I’ve had a handful of surf sessions this past Summer (Dec – March) that had me shivering. And not just a “this isn’t so bad” shivering, I’m talking about teeth chattering, lips turning blue, nipples hard enough to cut glass, type of shivering. As my mind wanders between waves, I can’t believe that I am surfing in this tropical paradise only 10 degrees latitude away from the equator while still freezing my huevos off!
How is it possible that the water can go from a bathlike 85 degrees Fahrenheit to a chilly 65 overnight? A more complex explanation would take us deep into the world of hydro and thermodynamics, but that is a little further than my saltwater brain is willing to go right now.
The simple answer can be explained by the phenomenon of upwelling. Imagine this: If there was no wind, our ocean layers would be heated very uniformly— warmest at the top where the most sunlight hits, and cooler as you increase depth. But once you add surface wind into the mix, our perfectly layered package starts to lose its normalization.
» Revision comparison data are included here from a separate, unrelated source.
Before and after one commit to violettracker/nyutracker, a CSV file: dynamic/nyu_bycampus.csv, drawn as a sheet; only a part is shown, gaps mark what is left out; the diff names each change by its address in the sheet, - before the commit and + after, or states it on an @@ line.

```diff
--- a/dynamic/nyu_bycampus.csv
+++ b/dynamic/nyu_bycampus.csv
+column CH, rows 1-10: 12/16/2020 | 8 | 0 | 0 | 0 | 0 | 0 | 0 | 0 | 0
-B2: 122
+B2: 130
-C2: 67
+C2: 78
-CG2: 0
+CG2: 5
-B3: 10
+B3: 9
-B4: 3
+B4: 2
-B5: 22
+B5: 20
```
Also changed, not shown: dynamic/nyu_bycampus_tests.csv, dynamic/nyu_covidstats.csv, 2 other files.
According to the National Oceanic and Atmospheric Administration (NOAA), when the surface wind blows strongly from land to sea, warm surface waters are pushed offshore and water is drawn from below to replace the water that has been moved away.